**Aim of the task**
Which lines of the entries below contain the string "danger"? Copy each one.

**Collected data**
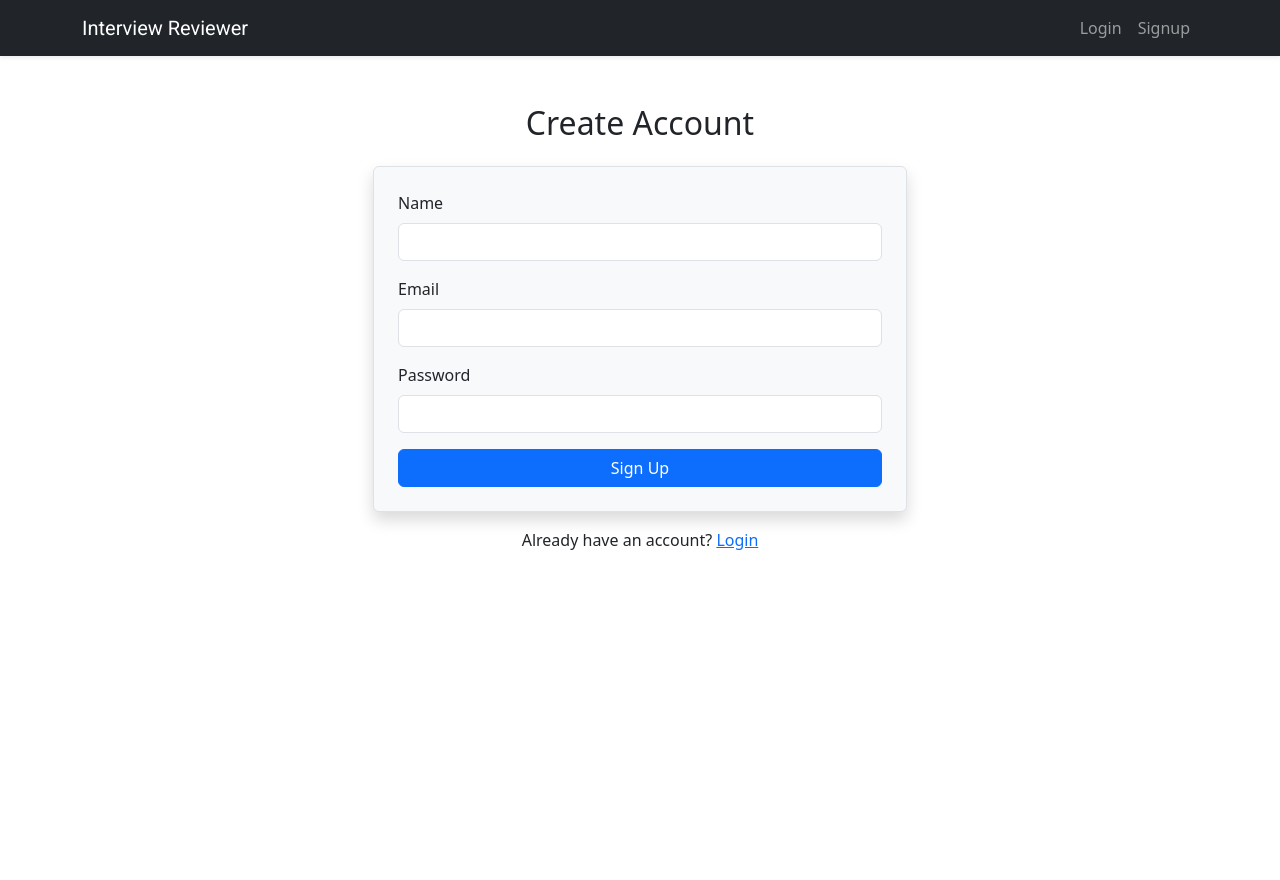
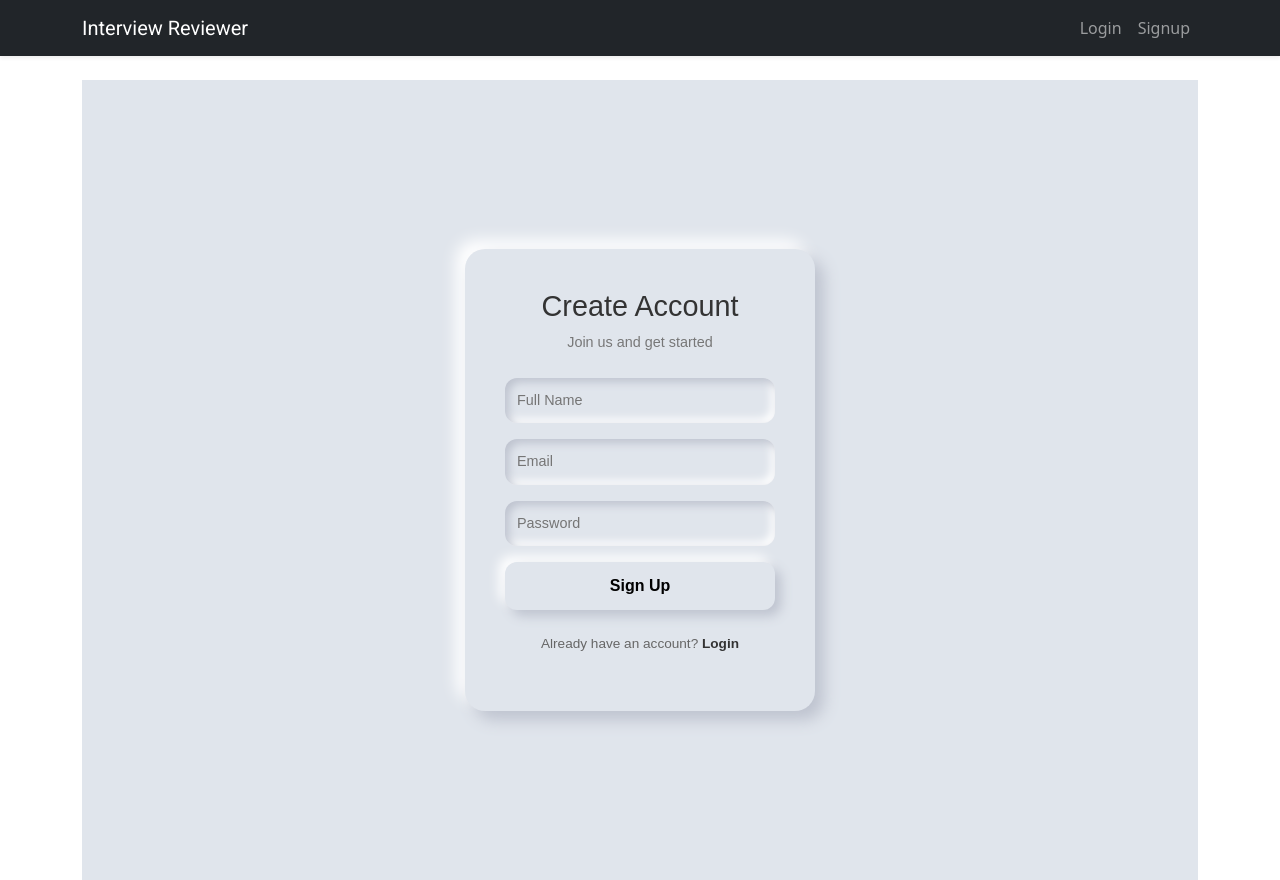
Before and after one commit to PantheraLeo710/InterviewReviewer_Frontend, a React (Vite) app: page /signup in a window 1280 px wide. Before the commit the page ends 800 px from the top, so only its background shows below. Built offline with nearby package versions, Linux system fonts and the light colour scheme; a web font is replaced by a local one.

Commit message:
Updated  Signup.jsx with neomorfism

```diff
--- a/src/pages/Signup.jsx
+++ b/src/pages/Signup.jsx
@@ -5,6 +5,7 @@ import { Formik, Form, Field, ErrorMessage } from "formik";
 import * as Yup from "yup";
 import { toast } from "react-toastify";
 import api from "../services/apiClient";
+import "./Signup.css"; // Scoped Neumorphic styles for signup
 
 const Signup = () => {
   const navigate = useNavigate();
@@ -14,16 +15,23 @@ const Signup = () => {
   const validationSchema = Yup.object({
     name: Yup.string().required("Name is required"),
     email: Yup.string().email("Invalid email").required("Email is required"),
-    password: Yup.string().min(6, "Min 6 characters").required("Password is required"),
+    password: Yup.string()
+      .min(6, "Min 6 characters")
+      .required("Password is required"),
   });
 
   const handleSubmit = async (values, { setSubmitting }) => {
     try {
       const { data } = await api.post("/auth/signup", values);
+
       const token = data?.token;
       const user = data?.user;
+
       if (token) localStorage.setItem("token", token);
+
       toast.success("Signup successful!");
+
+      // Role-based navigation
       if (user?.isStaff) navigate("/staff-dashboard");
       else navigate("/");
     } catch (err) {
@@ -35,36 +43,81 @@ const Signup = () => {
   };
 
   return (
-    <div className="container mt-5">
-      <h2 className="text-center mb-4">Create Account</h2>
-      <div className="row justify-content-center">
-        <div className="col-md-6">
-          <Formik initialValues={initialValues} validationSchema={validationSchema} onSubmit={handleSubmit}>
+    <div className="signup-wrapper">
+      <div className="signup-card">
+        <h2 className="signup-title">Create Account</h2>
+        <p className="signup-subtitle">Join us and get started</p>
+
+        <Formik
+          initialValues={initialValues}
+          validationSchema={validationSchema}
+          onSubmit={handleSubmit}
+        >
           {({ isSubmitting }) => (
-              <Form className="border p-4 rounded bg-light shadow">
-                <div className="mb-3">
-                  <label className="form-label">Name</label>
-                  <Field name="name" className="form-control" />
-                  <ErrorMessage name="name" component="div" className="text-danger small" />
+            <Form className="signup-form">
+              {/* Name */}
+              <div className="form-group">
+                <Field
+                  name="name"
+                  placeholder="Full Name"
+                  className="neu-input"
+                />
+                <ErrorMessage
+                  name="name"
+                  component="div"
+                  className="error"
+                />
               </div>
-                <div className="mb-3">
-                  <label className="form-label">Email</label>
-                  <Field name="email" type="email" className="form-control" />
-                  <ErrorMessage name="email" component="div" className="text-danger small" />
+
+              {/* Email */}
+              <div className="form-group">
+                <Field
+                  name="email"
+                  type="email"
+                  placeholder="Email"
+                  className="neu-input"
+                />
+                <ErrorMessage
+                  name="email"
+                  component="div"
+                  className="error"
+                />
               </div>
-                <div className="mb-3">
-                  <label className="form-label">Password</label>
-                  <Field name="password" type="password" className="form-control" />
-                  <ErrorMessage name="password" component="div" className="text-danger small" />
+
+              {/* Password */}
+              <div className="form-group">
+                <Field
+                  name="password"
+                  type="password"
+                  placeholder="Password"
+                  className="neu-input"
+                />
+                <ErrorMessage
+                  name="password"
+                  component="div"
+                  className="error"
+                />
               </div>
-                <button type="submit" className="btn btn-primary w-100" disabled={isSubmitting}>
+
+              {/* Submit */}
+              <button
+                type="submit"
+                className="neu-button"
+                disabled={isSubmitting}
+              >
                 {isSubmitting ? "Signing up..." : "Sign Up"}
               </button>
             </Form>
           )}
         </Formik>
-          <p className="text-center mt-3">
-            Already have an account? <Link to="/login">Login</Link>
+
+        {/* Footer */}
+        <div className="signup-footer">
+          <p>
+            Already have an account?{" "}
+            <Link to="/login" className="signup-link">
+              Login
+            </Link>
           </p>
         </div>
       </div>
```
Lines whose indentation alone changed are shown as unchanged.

* * *

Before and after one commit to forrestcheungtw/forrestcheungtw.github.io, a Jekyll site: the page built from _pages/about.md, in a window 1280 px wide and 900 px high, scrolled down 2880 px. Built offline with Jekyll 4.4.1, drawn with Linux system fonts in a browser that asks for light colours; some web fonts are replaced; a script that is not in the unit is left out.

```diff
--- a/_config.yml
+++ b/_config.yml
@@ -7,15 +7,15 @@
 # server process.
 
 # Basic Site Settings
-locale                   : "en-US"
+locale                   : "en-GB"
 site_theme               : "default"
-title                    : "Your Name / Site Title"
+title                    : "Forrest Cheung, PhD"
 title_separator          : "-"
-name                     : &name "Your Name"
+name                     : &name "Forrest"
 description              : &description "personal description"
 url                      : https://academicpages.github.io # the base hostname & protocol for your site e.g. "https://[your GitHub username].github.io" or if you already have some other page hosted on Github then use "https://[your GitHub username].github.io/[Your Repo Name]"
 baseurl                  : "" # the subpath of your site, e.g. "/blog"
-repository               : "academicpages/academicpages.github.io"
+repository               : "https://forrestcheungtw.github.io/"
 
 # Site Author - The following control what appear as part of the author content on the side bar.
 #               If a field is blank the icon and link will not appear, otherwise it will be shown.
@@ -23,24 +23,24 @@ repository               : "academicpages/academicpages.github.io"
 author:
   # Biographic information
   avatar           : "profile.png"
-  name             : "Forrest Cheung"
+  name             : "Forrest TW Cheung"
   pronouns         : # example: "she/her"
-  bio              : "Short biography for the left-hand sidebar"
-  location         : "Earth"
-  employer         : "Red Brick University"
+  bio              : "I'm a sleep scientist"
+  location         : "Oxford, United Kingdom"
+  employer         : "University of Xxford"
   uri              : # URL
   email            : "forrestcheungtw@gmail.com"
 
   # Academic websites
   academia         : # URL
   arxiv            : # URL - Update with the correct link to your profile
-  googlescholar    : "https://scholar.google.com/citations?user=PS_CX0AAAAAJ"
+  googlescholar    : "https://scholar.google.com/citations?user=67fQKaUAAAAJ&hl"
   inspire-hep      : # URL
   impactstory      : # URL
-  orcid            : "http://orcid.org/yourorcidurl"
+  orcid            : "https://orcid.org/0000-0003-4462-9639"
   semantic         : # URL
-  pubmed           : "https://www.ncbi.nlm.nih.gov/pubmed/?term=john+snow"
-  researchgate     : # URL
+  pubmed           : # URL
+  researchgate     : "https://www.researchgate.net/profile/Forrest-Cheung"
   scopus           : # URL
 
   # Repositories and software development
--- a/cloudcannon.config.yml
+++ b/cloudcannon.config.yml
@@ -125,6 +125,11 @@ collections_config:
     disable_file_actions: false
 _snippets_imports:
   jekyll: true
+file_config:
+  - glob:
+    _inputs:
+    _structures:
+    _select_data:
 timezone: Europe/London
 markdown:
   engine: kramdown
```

**Solution for this problem**
-                  <ErrorMessage name="name" component="div" className="text-danger small" />
-                  <ErrorMessage name="email" component="div" className="text-danger small" />
-                  <ErrorMessage name="password" component="div" className="text-danger small" />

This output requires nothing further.